[[ Dataset extract open ]]

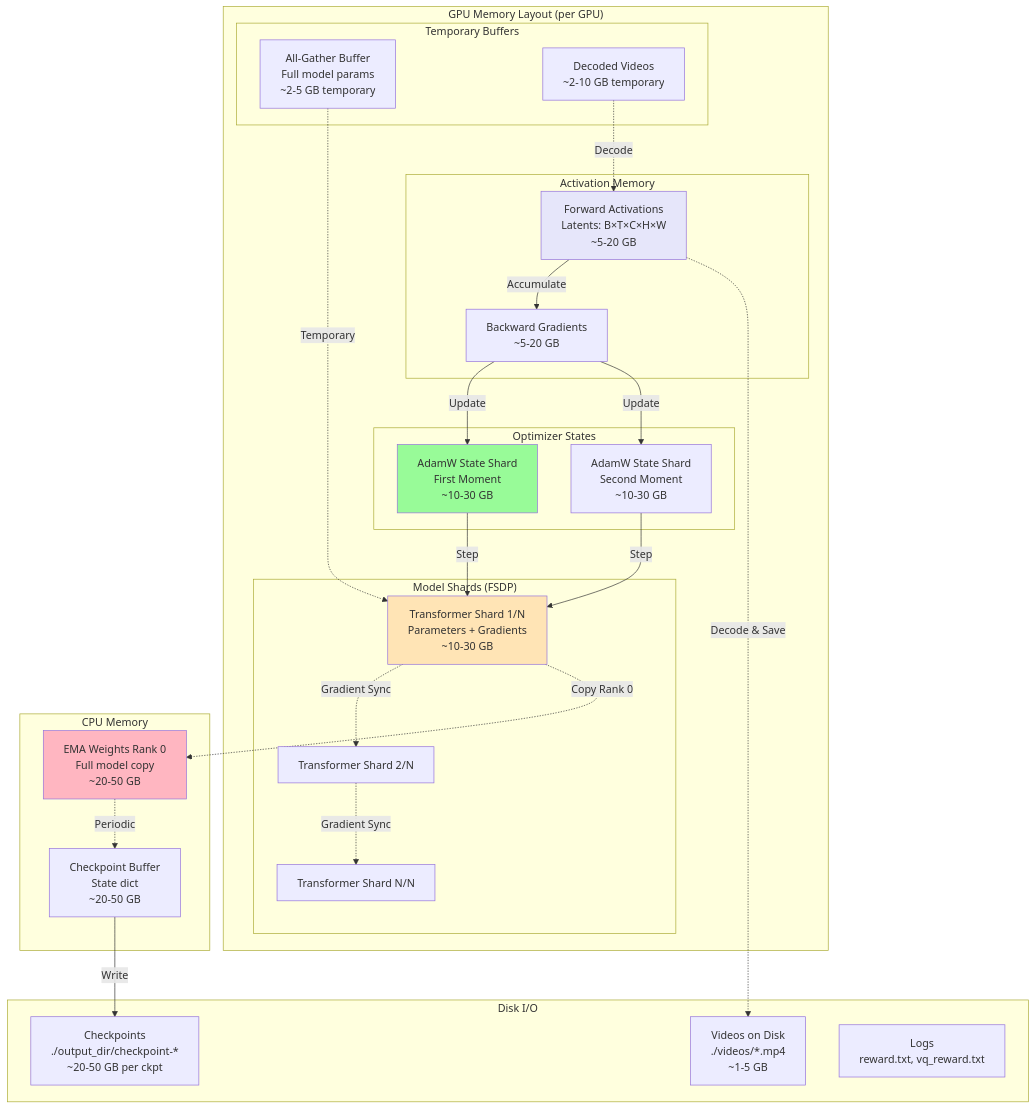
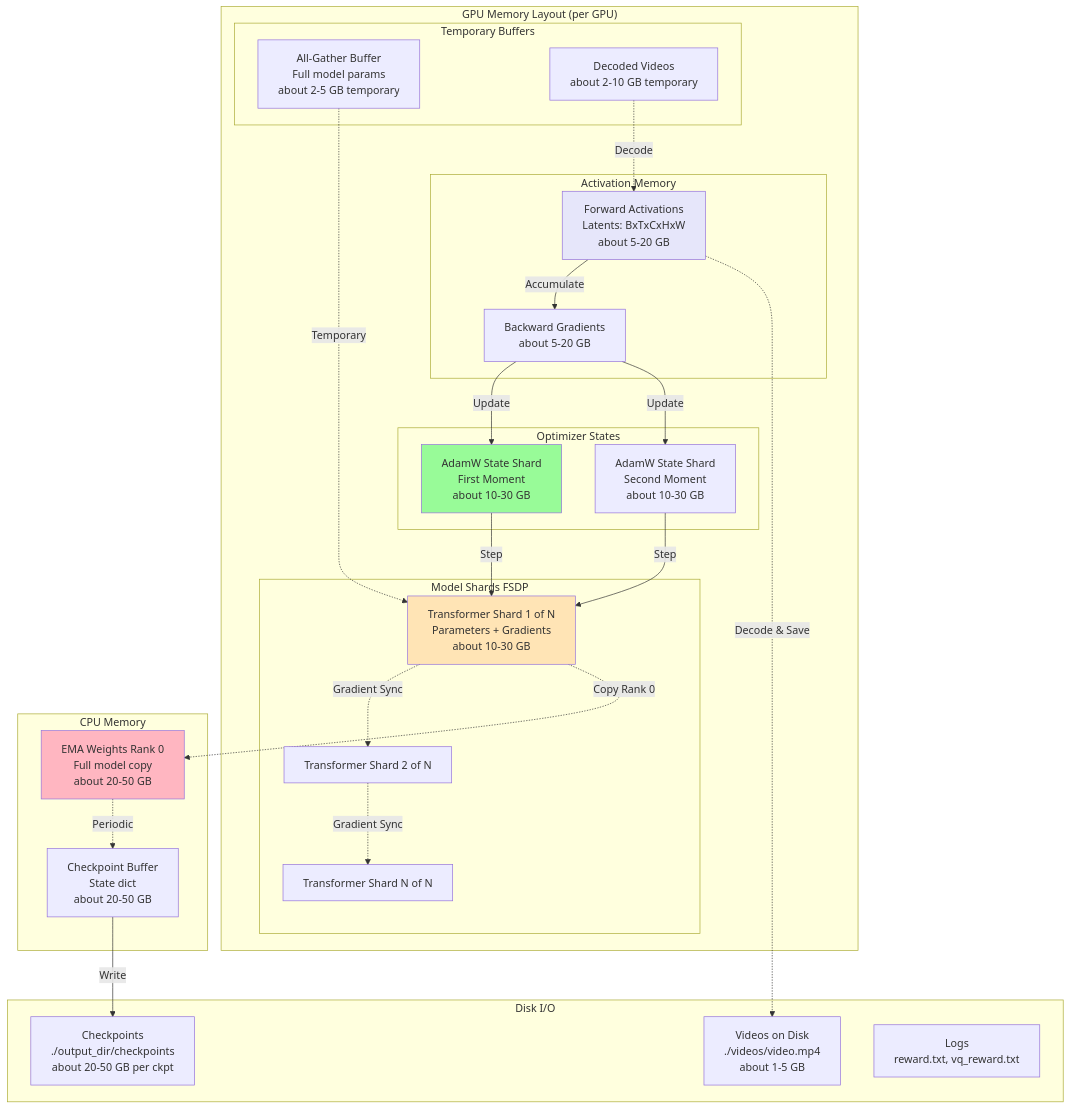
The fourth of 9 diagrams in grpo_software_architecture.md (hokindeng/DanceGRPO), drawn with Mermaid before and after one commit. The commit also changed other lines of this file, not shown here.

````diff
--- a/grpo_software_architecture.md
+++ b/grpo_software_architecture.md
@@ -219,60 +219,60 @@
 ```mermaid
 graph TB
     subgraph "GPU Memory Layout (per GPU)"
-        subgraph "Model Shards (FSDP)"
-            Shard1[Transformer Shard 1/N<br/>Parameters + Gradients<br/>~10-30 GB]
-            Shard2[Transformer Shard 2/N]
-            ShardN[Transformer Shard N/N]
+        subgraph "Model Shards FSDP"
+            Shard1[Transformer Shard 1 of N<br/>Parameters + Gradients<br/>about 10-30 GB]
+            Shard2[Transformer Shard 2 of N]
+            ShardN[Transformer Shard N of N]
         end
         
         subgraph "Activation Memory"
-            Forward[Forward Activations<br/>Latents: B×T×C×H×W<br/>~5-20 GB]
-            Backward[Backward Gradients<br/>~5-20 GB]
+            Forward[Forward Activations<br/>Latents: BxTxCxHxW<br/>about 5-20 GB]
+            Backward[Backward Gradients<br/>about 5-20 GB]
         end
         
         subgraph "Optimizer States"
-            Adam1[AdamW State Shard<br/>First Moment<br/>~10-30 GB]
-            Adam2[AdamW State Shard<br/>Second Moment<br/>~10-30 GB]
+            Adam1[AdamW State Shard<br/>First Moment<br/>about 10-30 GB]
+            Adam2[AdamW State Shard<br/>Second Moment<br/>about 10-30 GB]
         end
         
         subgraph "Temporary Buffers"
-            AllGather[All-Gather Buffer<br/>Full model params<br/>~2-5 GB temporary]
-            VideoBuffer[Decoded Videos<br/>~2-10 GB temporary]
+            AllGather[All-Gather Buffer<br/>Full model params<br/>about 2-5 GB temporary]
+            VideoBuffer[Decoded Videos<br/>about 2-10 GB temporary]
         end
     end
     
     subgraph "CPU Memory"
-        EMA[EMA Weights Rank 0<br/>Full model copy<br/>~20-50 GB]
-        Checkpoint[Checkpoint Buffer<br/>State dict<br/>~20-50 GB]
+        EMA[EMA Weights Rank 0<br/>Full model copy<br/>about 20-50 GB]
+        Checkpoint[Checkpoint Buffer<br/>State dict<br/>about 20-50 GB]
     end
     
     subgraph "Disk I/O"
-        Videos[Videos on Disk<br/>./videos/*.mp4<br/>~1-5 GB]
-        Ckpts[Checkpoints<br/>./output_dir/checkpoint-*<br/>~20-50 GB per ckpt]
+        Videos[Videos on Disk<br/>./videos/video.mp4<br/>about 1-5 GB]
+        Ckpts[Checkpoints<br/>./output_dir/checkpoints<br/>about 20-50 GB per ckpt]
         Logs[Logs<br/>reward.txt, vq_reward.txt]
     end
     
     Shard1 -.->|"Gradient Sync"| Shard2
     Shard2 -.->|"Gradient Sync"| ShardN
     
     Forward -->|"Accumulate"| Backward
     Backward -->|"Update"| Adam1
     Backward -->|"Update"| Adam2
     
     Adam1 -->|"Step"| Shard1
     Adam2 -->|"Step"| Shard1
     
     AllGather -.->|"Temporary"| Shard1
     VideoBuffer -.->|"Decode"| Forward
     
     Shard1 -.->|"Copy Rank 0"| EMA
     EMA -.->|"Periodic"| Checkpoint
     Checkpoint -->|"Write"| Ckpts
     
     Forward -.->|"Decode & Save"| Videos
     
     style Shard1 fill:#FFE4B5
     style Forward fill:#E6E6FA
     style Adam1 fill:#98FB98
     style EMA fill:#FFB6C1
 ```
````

[[ Dataset extract closed ]]

Problem>
Each line above that includes the word "fill" is to be copied.

Exercise response>
     style Shard1 fill:#FFE4B5
     style Forward fill:#E6E6FA
     style Adam1 fill:#98FB98
     style EMA fill:#FFB6C1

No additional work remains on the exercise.